What the exercise asks:
Using the lines below, work out the count of those that hold "true". Give the number only.

Extracted entries START

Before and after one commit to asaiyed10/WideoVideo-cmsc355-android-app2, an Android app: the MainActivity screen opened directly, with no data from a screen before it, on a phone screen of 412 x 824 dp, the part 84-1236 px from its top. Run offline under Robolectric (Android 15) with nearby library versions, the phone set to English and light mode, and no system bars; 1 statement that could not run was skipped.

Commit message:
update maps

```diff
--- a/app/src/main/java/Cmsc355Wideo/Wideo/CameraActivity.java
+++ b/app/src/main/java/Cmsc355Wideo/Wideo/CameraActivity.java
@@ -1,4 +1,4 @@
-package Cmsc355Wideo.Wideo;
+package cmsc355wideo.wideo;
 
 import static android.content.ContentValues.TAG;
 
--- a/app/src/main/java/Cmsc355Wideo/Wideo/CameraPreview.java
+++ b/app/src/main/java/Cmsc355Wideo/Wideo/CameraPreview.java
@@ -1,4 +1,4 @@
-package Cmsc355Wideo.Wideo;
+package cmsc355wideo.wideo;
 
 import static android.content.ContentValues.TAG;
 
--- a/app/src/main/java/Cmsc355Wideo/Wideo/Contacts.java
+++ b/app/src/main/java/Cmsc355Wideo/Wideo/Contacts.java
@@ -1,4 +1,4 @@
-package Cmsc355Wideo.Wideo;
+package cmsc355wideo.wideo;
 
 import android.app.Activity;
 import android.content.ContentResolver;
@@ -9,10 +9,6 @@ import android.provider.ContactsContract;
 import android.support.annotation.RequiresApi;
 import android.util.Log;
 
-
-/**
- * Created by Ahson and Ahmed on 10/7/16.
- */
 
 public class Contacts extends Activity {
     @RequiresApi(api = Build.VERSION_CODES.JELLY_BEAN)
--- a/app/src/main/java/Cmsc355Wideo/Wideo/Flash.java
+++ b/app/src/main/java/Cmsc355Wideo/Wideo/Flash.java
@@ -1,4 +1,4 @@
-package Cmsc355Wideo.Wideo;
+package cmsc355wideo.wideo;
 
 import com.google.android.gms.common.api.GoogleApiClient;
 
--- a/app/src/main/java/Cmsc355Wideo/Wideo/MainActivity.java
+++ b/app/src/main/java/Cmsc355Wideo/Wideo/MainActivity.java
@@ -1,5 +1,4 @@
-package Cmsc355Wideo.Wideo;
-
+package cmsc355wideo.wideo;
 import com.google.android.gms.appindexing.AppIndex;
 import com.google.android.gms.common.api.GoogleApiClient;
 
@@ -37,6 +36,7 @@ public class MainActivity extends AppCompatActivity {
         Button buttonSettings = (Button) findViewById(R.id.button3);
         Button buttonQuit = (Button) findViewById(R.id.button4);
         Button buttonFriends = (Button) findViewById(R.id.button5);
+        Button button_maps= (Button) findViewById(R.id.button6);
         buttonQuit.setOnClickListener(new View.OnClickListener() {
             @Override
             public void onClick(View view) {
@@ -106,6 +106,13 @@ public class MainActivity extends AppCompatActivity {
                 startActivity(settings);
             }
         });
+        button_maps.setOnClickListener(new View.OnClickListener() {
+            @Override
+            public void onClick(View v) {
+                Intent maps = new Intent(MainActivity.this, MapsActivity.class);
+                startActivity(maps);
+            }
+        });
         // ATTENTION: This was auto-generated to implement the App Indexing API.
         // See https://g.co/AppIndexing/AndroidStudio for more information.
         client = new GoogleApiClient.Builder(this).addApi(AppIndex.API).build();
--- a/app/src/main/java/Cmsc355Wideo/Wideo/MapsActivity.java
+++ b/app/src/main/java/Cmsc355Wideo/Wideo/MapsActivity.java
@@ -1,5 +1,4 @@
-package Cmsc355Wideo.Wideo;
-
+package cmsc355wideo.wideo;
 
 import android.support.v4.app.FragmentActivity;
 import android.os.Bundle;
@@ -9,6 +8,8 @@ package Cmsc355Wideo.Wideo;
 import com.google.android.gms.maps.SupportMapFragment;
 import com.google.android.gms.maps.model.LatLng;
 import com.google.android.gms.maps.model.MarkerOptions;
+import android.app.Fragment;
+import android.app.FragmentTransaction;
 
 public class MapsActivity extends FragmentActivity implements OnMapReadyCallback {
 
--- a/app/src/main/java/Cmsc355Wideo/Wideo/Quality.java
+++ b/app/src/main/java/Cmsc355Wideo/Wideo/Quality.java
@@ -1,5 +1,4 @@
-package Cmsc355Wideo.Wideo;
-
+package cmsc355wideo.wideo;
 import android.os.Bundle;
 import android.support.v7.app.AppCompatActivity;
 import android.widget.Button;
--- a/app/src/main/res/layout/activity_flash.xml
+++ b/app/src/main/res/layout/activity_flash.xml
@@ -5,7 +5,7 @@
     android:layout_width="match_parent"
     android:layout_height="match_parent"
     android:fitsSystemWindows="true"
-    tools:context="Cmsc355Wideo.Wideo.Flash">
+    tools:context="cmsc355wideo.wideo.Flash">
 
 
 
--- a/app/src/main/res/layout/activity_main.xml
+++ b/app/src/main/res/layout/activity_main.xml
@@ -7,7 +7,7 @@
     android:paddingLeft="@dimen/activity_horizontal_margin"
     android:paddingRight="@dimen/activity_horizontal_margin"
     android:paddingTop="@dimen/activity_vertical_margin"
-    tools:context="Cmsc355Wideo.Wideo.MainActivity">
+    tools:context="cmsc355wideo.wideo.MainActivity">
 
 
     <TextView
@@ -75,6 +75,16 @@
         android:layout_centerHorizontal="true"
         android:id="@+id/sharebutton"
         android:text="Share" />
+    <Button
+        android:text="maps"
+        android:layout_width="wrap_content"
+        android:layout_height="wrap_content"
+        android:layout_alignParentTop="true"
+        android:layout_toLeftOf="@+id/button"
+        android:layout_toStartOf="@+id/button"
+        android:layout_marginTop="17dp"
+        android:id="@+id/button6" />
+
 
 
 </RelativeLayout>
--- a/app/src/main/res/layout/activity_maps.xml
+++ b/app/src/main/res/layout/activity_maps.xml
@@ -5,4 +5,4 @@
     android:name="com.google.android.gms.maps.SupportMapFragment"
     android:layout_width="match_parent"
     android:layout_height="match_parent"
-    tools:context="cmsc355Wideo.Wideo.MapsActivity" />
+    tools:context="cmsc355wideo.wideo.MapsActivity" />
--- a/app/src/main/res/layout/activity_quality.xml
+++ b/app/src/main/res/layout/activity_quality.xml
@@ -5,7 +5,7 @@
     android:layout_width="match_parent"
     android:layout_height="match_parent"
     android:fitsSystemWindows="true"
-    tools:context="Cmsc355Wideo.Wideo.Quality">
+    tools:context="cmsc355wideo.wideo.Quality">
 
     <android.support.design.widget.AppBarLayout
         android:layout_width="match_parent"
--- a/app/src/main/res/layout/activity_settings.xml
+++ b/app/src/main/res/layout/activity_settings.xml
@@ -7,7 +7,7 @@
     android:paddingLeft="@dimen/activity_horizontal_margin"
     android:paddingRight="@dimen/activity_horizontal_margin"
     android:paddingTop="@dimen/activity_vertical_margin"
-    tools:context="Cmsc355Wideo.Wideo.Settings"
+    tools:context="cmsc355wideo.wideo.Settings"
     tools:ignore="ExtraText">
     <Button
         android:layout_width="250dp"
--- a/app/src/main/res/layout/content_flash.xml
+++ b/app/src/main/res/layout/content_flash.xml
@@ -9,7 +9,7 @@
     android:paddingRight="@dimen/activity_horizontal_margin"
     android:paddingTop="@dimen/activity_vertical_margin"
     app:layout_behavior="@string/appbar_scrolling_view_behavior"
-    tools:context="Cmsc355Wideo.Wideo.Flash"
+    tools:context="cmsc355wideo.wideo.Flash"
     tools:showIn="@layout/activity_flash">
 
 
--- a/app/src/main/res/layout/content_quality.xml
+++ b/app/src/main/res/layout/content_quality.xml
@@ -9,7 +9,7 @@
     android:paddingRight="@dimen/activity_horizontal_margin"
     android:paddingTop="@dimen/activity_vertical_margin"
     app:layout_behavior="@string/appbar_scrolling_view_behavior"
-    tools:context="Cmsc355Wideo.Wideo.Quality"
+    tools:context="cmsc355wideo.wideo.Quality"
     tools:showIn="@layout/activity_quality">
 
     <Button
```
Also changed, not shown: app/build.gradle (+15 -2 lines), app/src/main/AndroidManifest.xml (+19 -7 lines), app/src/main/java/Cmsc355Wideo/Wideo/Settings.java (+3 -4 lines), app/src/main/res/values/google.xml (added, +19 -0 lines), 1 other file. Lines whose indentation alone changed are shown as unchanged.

Extracted entries END

Finished task:
4